My mother-in-law once explained to me that the job of a parent is to civilize her children. And I found myself thinking about that this morning -- partly because we are currently living in such an appallingly un-civilized political climate, but also because I was reading Richard Rohr, who is so famous for having said "If we do not transform our pain, we will most assuredly transmit it."
It seems to me that one of the key signs of maturity is exactly that: that whatever our own trials and discomforts may be, we choose not to project them -- or the blame for them -- onto others.
Which does not mean we become passive, accepting complete and total responsibility for whatever calamities may befall us: clearly we cannot stand idly by and allow tyrants to walk all over us.

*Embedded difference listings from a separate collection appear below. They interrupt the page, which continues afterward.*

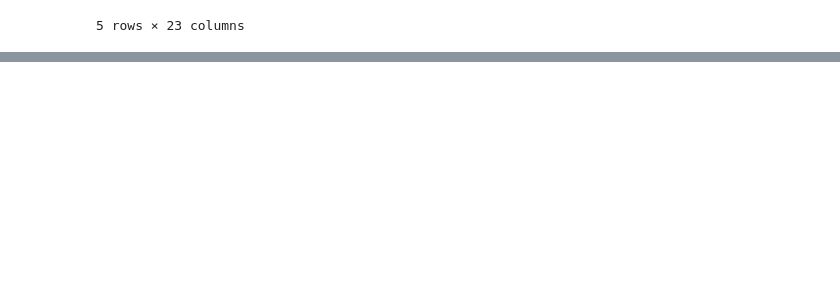
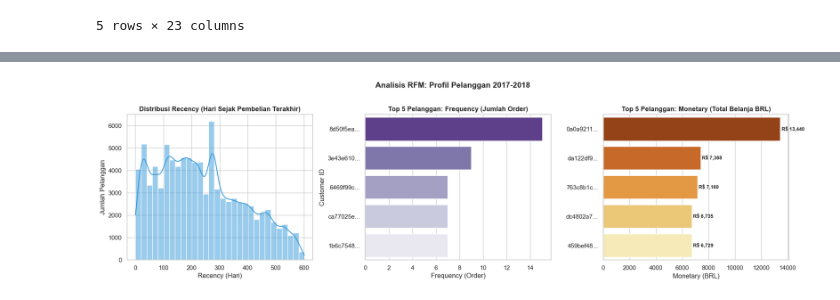
Before and after one commit to Cytect/ecommerce-analytics-dashboard, a Jupyter notebook: notebook.ipynb, the cells around one changed output, grey strips where cells are left out. Saved outputs shown, nothing was run; the diff lists cells and outputs as text; code cells hidden in the pictures; blank space fills up the shorter version.

```diff
--- a/notebook.ipynb
+++ b/notebook.ipynb
@@ -559,0 +416,14 @@ Ukuran baris dan kolom: (110197, 13)
+# %%
+# Kalkulasi RFM per pelanggan (2017-2018)
+recent_date = df_filtered['order_purchase_timestamp'].max() + pd.Timedelta(days=1)
+
+rfm_df = df_filtered.groupby('customer_unique_id').agg({
+    'order_purchase_timestamp': lambda x: (recent_date - x.max()).days,
+    'order_id': 'nunique',
+    'price': 'sum'
+}).reset_index()
+
+rfm_df.columns = ['customer_unique_id', 'recency', 'frequency', 'monetary']
+
+print('Ringkasan statistik RFM:')
+print(rfm_df[['recency', 'frequency', 'monetary']].describe())
@@ -559,0 +582,31 @@ Ukuran baris dan kolom: (110197, 13)
+# %%
+fig, axes = plt.subplots(nrows=1, ncols=3, figsize=(18, 5))
+
+# Distribusi Recency
+sns.histplot(rfm_df['recency'], bins=30, kde=True, color='#3498db', ax=axes[0])
+axes[0].set_title('Distribusi Recency (Hari Sejak Pembelian Terakhir)', fontweight='bold')
+axes[0].set_xlabel('Recency (Hari)')
+axes[0].set_ylabel('Jumlah Pelanggan')
+
+# Top 5 Frequency
+top_freq = rfm_df.sort_values(by='frequency', ascending=False).head(5)
+sns.barplot(x=top_freq['frequency'], y=top_freq['customer_unique_id'].str[:8] + '...', palette='Purples_r', ax=axes[1])
+axes[1].set_title('Top 5 Pelanggan: Frequency (Jumlah Order)', fontweight='bold')
+axes[1].set_xlabel('Frequency (Order)')
+axes[1].set_ylabel('Customer ID')
+
+# Top 5 Monetary
+top_mon = rfm_df.sort_values(by='monetary', ascending=False).head(5)
+sns.barplot(x=top_mon['monetary'], y=top_mon['customer_unique_id'].str[:8] + '...', palette='YlOrBr_r', ax=axes[2])
+axes[2].set_title('Top 5 Pelanggan: Monetary (Total Belanja BRL)', fontweight='bold')
+axes[2].set_xlabel('Monetary (BRL)')
+axes[2].set_ylabel('')
+
+for i, v in enumerate(top_mon['monetary']):
+    axes[2].text(v + 100, i, f'R$ {v:,.0f}', va='center', fontweight='bold', fontsize=9)
+
+plt.suptitle('Analisis RFM: Profil Pelanggan 2017-2018', fontsize=14, fontweight='bold', y=1.02)
+plt.tight_layout()
+plt.show()
+# %% [output]
+[figure, added]
```
Also changed, not shown: parts of 79 cells of this notebook, 1 other file.
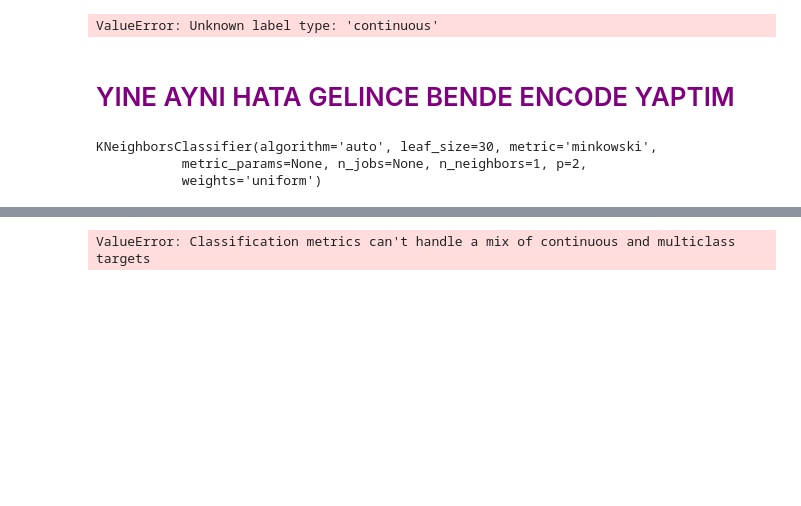
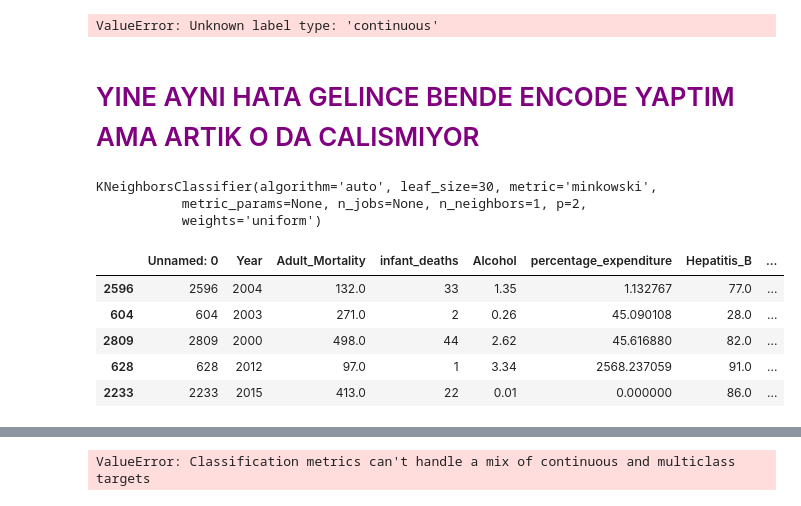
Before and after one commit to EceDolen/Bootcamp_-Bolum_8, a Jupyter notebook: Bolum 8- KNN.ipynb, the cells around one changed output, grey strips where cells are left out. Drawn from its saved outputs; the diff is of its cells as text; code cells hidden in the pictures; blank space fills up the shorter version.

```diff
--- a/Bolum 8- KNN.ipynb
+++ b/Bolum 8- KNN.ipynb
@@ -419,3 +414,6 @@ y = df_life.Life_Expectancy
+# %%
+X = df_life.drop('Life_Expectancy', axis=1)
+y = df_life.Life_Expectancy
 # %%
 from sklearn.model_selection import train_test_split
 # %%
@@ -426,7 +424,7 @@ knn.fit(X_train,y_train)
 # %% [output]
 ValueError: Unknown label type: 'continuous'
 # %% [markdown]
-# <font color= 'purple'>  YINE AYNI HATA GELINCE BENDE ENCODE YAPTIM
+# <font color= 'purple'>  YINE AYNI HATA GELINCE BENDE ENCODE YAPTIM AMA ARTIK O DA CALISMIYOR
 # %%
 y_train = le.fit_transform(y_train)
 # %%
@@ -436,6 +434,15 @@ knn.fit(X_train,y_train)
 KNeighborsClassifier(algorithm='auto', leaf_size=30, metric='minkowski',
            metric_params=None, n_jobs=None, n_neighbors=1, p=2,
            weights='uniform')
+# %%
+X_test.head()
+# %% [output]
+|  | Unnamed: 0 | Year | Adult_Mortality | infant_deaths | Alcohol | percentage_expenditure | Hepatitis_B | ... |
+| 2596 | 2596 | 2004 | 132.0 | 33 | 1.35 | 1.132767 | 77.0 | ... |
+| 604 | 604 | 2003 | 271.0 | 2 | 0.26 | 45.090108 | 28.0 | ... |
+| 2809 | 2809 | 2000 | 498.0 | 44 | 2.62 | 45.616880 | 82.0 | ... |
+| 628 | 628 | 2012 | 97.0 | 1 | 3.34 | 2568.237059 | 91.0 | ... |
+| 2233 | 2233 | 2015 | 413.0 | 22 | 0.01 | 0.000000 | 86.0 | ... |
 # %%
 X_test = le.fit_transform(X_test)
 # %% [output]
```
Also changed, not shown: parts of 14 cells of this notebook.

But it is imperative that whatever actions we might need to take emerge out of the wisdom that comes when we take the time to know and explore the roots of our pain: when we come to understand the wounds we carry; when we realize and accept that we are not the only wounded ones; when we find ways to contain, manage, and transform our suffering; and when we allow that whole process to help us become more understanding and compassionate about the suffering of others.